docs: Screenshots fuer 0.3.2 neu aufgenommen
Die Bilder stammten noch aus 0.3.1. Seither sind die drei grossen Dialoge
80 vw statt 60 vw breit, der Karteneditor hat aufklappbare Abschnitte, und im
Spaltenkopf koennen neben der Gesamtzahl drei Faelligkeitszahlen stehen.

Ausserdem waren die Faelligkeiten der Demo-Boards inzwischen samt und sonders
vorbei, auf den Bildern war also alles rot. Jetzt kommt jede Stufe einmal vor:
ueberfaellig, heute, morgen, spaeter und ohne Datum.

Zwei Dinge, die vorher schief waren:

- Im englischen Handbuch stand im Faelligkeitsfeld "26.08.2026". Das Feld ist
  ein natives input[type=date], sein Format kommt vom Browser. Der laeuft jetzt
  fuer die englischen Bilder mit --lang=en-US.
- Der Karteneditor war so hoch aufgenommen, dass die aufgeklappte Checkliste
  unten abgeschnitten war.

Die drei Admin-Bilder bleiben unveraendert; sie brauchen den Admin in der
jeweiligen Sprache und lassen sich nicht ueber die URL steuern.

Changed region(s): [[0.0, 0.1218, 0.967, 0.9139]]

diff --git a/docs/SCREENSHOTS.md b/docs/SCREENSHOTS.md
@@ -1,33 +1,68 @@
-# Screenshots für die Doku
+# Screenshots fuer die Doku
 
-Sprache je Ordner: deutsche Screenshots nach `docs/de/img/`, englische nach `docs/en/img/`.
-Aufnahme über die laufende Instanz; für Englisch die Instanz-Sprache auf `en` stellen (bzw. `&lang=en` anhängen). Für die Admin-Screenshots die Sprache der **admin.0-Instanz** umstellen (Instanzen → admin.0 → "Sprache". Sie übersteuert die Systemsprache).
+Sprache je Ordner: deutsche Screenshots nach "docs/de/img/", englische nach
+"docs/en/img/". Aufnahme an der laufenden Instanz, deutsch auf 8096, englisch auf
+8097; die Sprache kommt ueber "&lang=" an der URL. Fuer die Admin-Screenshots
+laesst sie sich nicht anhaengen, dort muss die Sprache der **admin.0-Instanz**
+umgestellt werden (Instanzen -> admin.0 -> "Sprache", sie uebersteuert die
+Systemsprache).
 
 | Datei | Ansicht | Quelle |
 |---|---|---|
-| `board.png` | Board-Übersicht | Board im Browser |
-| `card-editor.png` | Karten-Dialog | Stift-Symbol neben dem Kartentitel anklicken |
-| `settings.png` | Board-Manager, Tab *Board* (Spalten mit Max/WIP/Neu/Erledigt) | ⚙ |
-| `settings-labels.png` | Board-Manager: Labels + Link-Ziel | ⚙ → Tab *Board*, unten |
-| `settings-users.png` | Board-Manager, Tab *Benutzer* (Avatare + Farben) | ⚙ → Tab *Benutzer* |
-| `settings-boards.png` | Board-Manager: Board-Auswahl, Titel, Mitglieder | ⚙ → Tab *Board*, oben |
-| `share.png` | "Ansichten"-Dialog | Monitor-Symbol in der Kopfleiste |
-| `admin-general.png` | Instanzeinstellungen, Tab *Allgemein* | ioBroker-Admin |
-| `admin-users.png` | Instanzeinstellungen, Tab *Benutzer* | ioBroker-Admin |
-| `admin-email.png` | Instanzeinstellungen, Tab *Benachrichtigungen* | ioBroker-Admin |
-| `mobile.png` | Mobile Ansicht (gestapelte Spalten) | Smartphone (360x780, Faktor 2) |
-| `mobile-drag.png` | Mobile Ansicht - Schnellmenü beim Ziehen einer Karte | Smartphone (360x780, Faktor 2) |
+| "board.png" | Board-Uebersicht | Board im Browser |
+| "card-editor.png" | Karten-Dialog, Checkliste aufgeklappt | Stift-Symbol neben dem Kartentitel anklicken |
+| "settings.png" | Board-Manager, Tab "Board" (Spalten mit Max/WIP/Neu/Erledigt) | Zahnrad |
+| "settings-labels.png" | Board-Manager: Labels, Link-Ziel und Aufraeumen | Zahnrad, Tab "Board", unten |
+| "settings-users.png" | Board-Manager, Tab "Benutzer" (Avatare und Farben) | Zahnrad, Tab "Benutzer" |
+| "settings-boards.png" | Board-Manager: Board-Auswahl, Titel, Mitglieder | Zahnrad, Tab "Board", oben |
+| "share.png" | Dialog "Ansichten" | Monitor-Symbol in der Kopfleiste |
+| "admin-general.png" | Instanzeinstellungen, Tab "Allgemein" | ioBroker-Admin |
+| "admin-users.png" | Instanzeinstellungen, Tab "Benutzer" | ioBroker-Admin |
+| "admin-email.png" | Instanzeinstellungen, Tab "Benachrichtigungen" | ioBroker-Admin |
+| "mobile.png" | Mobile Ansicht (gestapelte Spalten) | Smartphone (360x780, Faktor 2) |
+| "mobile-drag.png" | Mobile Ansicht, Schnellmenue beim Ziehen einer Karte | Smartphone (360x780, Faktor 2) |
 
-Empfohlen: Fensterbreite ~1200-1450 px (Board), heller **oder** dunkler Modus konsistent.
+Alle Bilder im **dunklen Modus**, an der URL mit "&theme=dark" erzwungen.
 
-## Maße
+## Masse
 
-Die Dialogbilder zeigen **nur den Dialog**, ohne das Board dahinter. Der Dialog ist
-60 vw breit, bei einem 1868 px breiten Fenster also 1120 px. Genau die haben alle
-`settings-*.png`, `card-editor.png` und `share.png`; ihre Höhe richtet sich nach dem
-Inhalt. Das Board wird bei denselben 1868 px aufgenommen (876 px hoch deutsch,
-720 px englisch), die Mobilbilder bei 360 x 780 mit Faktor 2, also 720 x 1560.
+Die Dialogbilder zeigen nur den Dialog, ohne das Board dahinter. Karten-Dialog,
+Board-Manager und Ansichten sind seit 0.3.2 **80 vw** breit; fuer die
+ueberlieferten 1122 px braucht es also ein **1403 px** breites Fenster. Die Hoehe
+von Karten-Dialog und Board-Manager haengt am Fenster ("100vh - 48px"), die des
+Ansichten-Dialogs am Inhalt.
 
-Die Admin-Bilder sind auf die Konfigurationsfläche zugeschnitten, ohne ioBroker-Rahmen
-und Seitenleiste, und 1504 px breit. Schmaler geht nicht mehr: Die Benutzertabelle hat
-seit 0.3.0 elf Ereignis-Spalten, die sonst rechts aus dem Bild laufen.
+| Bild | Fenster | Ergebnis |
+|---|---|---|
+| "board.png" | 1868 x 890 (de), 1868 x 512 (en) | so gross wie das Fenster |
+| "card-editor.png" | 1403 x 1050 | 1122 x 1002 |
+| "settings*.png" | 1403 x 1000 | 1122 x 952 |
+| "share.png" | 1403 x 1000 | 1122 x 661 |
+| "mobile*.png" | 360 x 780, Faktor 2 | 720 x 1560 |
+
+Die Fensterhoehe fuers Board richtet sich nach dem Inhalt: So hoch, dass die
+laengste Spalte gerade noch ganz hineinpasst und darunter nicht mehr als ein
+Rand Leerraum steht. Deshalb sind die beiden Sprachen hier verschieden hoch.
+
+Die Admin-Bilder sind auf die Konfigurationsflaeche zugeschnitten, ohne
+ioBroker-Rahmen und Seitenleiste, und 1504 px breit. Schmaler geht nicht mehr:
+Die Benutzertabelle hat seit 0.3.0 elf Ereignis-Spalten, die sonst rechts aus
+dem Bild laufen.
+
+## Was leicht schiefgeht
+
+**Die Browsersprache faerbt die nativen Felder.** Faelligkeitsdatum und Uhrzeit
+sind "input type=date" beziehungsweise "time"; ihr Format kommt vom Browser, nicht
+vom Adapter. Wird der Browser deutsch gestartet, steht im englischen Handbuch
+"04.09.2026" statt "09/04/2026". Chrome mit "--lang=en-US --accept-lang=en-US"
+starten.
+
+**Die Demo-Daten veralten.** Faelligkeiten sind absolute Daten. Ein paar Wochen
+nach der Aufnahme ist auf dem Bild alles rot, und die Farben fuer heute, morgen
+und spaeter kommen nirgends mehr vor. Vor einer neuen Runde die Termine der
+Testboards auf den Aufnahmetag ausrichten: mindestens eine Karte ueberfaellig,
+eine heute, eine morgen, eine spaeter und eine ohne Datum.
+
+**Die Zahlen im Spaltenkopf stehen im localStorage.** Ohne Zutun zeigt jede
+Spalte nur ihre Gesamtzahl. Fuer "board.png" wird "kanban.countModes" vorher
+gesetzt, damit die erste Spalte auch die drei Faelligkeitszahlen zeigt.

■ ■ ■ ■ ■ ■ ■

The task:
Please output the lines of the listing above that fall in the stretch from the one with "Mobile Ansicht, Schnellmenue" through the one with "breit; fuer die", exactly and only those.

Result of the task:
+| "mobile-drag.png" | Mobile Ansicht, Schnellmenue beim Ziehen einer Karte | Smartphone (360x780, Faktor 2) |
 
-Empfohlen: Fensterbreite ~1200-1450 px (Board), heller **oder** dunkler Modus konsistent.
+Alle Bilder im **dunklen Modus**, an der URL mit "&theme=dark" erzwungen.
 
-## Maße
+## Masse
 
-Die Dialogbilder zeigen **nur den Dialog**, ohne das Board dahinter. Der Dialog ist
-60 vw breit, bei einem 1868 px breiten Fenster also 1120 px. Genau die haben alle
-`settings-*.png`, `card-editor.png` und `share.png`; ihre Höhe richtet sich nach dem
-Inhalt. Das Board wird bei denselben 1868 px aufgenommen (876 px hoch deutsch,
-720 px englisch), die Mobilbilder bei 360 x 780 mit Faktor 2, also 720 x 1560.
+Die Dialogbilder zeigen nur den Dialog, ohne das Board dahinter. Karten-Dialog,
+Board-Manager und Ansichten sind seit 0.3.2 **80 vw** breit; fuer die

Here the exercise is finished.